Beavon and Wright both struck in the first half and the Lilywhites never really looked back.
It gave Simon Grayson a platform to build on when he took the job 48 hours later, Dreyer staying on as part of the coaching staff.
Dreyer – nicknamed ‘Tumble’ – was determined to make the most of his short time in charge and that he certainly did.
He made seven changes to the side, tweaked tactics and lifted the gloom which had descended in the closing weeks of Westley’s reign.
The players were in the mood to reverse the recent trend and were 2-0 ahead by the 31st minute.
John Welsh’s pass found Beavon who ran the ball into the path of Jack King on the edge of the box. When King failed to control properly, Beavon was able to take the ball back off him and drilled a right-foot shot into the bottom corner.
The lead was doubled just past the half-hour mark, Nicky Wroe’s free-kick into the box met by King who saw a header blocked.
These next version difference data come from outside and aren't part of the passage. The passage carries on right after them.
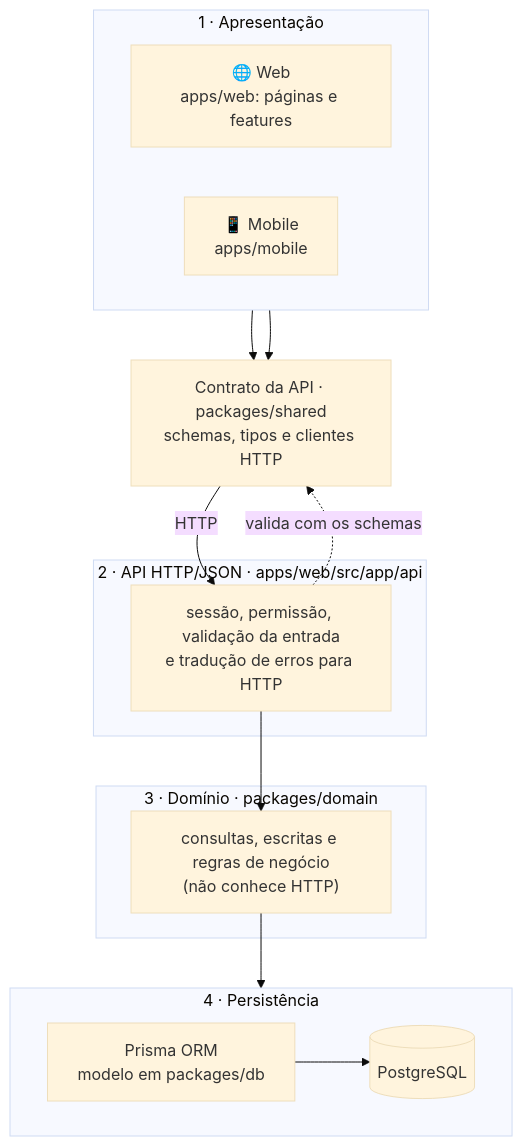
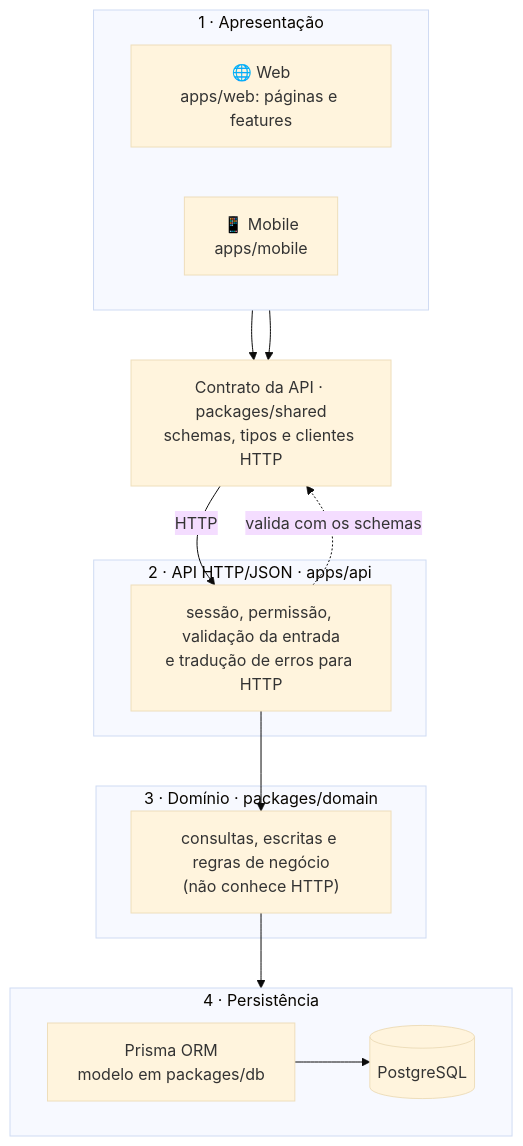
One commit to FelipeMzero/ifarm-preview changed the first of 2 diagrams in docs/architecture.md. Above: the diagram before and after it, drawn with Mermaid (base theme). The commit also changed other lines of this file and 108 other files, not shown here.

Commit message:
Api como um app separado

````diff
--- a/docs/architecture.md
+++ b/docs/architecture.md
@@ -9,32 +9,32 @@
 ```mermaid
 flowchart TB
   subgraph L1["1 · Apresentação"]
     direction LR
     Web["🌐 Web<br/>apps/web: páginas e features"]
     App["📱 Mobile<br/>apps/mobile"]
   end
 
   Contract["Contrato da API · packages/shared<br/>schemas, tipos e clientes HTTP"]
 
-  subgraph L2["2 · API HTTP/JSON · apps/web/src/app/api"]
+  subgraph L2["2 · API HTTP/JSON · apps/api"]
     Api["sessão, permissão, validação da entrada<br/>e tradução de erros para HTTP"]
   end
 
   subgraph L3["3 · Domínio · packages/domain"]
     Domain["consultas, escritas e regras de negócio<br/>(não conhece HTTP)"]
   end
 
   subgraph L4["4 · Persistência"]
     direction LR
     Prisma["Prisma ORM<br/>modelo em packages/db"]
     DB[("PostgreSQL")]
   end
 
   Web --> Contract
   App --> Contract
   Contract -- "HTTP" --> Api
   Api -. "valida com os schemas" .-> Contract
   Api --> Domain
   Domain --> Prisma
   Prisma --> DB
 ```
````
It was Wright who reacted quickest, the Australian centre-half forcing the ball over the line from close range.
The second half saw the visitors have more of the ball but there was little to trouble Lilywhites keeper Declan Rudd who was making his home debut.
Speaking after the game, Dreyer said: “It’s been a traumatic week and it’s just the tonic we need. We looked threatening, we kept the ball and looked composed in possession.
“I thought we were justified winners. The fans gave me a lovely reception, I’d asked them during the week to give us some noise and they did exactly that.
“It was a terrific atmosphere and it’s a two-way thing, the players feed off that but the fans need something to cheer about too.
“The fans soon saw what our intentions were and they responded with a lot of noise which we especially needed in the last 15 minutes when the lads were getting tired.
“I think the crowd got us over the line and that was credit to them.”
The afternoon was a tough one for Cherries manager Eddie Howe.
It was only the visitors’ second defeat in 22 matches and they were very much off key on the day.
Howe said: “We were second best, which is really difficult for me to say because it hasn’t happened yet.
“We were slow out the traps, we conceded two poor goals, and we never really had any concerted pressure on their goal. We have had a lot of travelling and we’ve got some tired bodies. It was a really poor pitch again but we didn’t react very well to it.”
An interested spectator in the crowd was Glynn Snodin, assistant to manager-in-waiting Grayson.